When Shopping for High-Polyphenol Cocoa, All Cocoas Are Not Alike

The Durk Pearson & Sandy Shaw®
Life Extension NewsTM
Volume 6 No. 4 • September 2003

When Shopping for High-Polyphenol Cocoa, All Cocoas Are Not Alike

Most, but not all, cocoa powders these days are alkali treated at some stage in their manufacture to improve color, flavor (reduces bitterness), and dispersibility.1 Unalkalized cocoa powders have a pH of about 5.5, whereas alkalized cocoa powder is about 7.1. One reason that alkali (also called Dutch) treatment improves the flavor is that it destroys many polyphenols, which are bitter, thus “improving” the cocoa by making it less bitter. However, the polyphenols in cocoa have been found to have many beneficial properties, just as the polyphenols in red wine and in green tea have.

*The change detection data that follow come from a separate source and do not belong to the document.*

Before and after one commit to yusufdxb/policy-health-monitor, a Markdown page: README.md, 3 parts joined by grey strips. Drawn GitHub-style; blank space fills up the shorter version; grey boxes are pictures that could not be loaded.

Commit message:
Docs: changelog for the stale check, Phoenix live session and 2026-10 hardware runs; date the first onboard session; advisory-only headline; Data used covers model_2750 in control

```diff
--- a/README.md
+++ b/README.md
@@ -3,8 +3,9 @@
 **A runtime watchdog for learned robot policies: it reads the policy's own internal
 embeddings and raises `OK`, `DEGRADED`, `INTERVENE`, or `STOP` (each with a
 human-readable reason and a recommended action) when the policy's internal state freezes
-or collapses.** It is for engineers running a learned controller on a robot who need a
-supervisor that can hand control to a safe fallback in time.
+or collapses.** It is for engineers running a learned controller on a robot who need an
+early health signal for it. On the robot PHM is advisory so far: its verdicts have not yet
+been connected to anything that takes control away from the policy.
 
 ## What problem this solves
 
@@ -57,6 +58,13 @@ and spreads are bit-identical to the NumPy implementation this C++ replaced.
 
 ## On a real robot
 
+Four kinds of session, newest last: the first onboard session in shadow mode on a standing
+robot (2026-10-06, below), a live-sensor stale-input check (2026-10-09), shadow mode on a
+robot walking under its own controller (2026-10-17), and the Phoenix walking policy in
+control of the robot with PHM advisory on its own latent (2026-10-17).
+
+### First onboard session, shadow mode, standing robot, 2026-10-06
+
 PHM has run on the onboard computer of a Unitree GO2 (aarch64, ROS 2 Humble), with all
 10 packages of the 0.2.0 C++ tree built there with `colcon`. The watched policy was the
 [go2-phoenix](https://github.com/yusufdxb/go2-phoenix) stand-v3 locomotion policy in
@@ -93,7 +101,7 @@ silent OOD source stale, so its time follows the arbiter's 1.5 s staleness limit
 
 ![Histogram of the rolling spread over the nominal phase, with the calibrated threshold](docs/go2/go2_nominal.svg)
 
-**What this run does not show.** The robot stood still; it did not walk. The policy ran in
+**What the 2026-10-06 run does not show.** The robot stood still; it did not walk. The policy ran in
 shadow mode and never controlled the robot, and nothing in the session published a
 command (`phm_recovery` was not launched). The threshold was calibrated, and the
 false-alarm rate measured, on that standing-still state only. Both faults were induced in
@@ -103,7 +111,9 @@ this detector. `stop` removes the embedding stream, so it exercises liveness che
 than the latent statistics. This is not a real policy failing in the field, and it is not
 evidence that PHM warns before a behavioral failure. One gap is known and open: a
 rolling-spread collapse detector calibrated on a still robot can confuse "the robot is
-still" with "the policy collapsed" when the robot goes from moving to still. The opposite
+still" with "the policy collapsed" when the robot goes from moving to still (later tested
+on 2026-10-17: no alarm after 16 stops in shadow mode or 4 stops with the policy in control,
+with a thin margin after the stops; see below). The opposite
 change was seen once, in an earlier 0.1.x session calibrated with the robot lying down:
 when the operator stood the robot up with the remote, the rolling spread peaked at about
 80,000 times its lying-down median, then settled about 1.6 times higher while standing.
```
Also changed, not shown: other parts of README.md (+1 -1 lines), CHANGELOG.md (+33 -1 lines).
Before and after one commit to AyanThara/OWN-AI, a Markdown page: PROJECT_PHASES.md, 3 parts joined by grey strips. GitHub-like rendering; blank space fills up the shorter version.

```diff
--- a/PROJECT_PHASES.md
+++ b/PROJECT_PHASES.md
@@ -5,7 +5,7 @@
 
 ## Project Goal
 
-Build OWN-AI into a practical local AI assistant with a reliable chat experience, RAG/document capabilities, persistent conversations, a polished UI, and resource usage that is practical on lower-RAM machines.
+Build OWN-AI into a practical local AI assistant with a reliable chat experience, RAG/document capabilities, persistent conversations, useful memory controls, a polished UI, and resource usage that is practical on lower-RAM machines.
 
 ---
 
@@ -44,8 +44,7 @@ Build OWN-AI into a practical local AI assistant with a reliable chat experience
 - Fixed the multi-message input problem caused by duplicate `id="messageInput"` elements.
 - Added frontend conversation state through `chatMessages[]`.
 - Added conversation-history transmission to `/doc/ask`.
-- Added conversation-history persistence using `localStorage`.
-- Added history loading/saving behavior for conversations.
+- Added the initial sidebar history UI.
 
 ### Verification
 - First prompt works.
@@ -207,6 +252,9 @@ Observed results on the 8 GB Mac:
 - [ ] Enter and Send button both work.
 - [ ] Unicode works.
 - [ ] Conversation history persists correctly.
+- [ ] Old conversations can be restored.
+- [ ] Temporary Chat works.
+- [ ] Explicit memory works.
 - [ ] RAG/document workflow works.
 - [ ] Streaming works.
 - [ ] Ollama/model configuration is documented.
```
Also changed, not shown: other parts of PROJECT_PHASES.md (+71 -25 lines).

For example, flavonoids, including cocoa flavanols, are thought to decrease certain risk factors for cardiovascular disease by reducing LDL oxidation, improving endothelial-dependent vasodilation, and modulating eicosanoids and cytokines involved in inflammatory processes.2 A recent study2 of 32 healthy men and women reported that cocoa flavanols and procyanidin supplementation (234 mg of cocoa flavanols and procyanidins/day in a tablet) for 28 days resulted in significantly decreased platelet function, as well as significantly increased plasma epicatechin and catechin, as compared to placebo (6 mg or less of cocoa flavanols and procyanidins/day).

Therefore, when selecting cocoa powder, find one that is not labeled as being Dutch or alkali-treated.

  1. Kirk-Othmer Encyclopedia of Chemical Technology, 2nd ed, Vol 5, pp 383-4.
  2. Murphy et al. Dietary flavanols and procyanidin oligomers from cocoa (Theobroma cacao) inhibit platelet function. Am J Clin Nutr 77:1466-73 (2003).

FREE Subscription

  • You're just getting started! We have published thousands of scientific health articles. Stay updated and maintain your health.

    It's free to your e-mail inbox and you can unsubscribe at any time.
    Loading Indicator